When we came here I was expecting the houses to be all wooden, with verandas around all four sides to keep the sun out. Well, the majority are wooden. But very few seem to know what a veranda is. And this town is growing fast - and all the new houses are McHouses, concrete boxes facing the sun with no eaves, no way of keeping cool.

The weather here at the moment is perfect. But the shops and public buildings keep the air-con blasting like a fridge. I have to remember to take a jumper with me when I go to the supermarket - the only time one would need a jumper up here. Why keep it so cold inside you get goose bumps? It doesn't make sense.

I just don't understand why no one cares. Surely, even if you don't care about the environment, it would make economic sense to be energy efficient.

3 comments:

Stinkypaw said...

I'm always amaze at how we (all over the world) don't give a rat's ass about energy conservation! Yes here we build houses with winter in mind, we don't really have a choice, but still, I find it fascinating to see some new houses with windows all around... talk about a waste of energy, and yet... I'm always cold no matter the season, and I have goosebumps just thinking that we are about to enter our cold season really soon... yuck!

I hope the bushfires are not that close to you and I'm not sure I'd exchange them for cyclones? Really? Never experienced neither so...

Maegen said...

While our homes in America aren't so energy efficient, I'm astonished by the houses here. When my mom was here, she couldn't tell the difference btn a house falling apart and a house being built. They do look a lot alike.

Here, homes are thrown together with cinderblock. Some of the nicer places in my region get a very thing layer of insulation on the outside, but mostly they just lather on some concrete and paint! It's actually great for the summer, letting in very little heat. But the winters are awful. All the heat goes right out.

Bulgaria's heating situtation doesn't cause as much of an energy problem as it does environmental. Most homes here are heated with coal furnaces or wood burning stoves. It's awful when you live in a valley!

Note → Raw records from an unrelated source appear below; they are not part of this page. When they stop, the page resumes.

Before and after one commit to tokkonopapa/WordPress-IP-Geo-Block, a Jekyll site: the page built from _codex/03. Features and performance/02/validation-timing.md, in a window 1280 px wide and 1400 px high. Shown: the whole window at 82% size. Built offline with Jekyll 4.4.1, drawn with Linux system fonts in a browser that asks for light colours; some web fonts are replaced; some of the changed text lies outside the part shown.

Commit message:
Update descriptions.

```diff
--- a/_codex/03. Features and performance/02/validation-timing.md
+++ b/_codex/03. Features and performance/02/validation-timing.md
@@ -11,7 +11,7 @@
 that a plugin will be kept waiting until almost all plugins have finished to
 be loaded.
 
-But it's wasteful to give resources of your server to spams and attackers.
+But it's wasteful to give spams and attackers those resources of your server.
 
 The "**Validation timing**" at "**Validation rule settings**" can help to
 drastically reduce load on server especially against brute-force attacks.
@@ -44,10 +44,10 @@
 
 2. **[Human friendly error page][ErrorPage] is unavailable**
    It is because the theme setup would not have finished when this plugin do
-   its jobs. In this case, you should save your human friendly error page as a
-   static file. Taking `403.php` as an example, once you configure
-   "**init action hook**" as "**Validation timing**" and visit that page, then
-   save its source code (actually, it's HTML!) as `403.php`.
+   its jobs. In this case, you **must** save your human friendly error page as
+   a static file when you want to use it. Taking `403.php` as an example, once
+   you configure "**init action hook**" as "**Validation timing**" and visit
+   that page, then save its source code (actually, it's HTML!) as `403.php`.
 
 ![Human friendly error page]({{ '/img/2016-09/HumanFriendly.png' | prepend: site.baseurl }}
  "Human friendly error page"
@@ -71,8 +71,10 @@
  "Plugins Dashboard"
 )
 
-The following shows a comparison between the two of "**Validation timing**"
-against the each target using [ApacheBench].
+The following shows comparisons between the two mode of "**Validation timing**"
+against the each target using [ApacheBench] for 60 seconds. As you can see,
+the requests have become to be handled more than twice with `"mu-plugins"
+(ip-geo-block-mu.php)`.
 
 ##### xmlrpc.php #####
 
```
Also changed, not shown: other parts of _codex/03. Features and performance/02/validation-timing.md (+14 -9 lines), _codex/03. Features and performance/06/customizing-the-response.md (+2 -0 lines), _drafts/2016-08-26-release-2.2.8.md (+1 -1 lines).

hasarder said...

I know what you mean about wood fires in a valley, Maegen. It was like that where I grew up. You couldn't tell the smoke from the fog!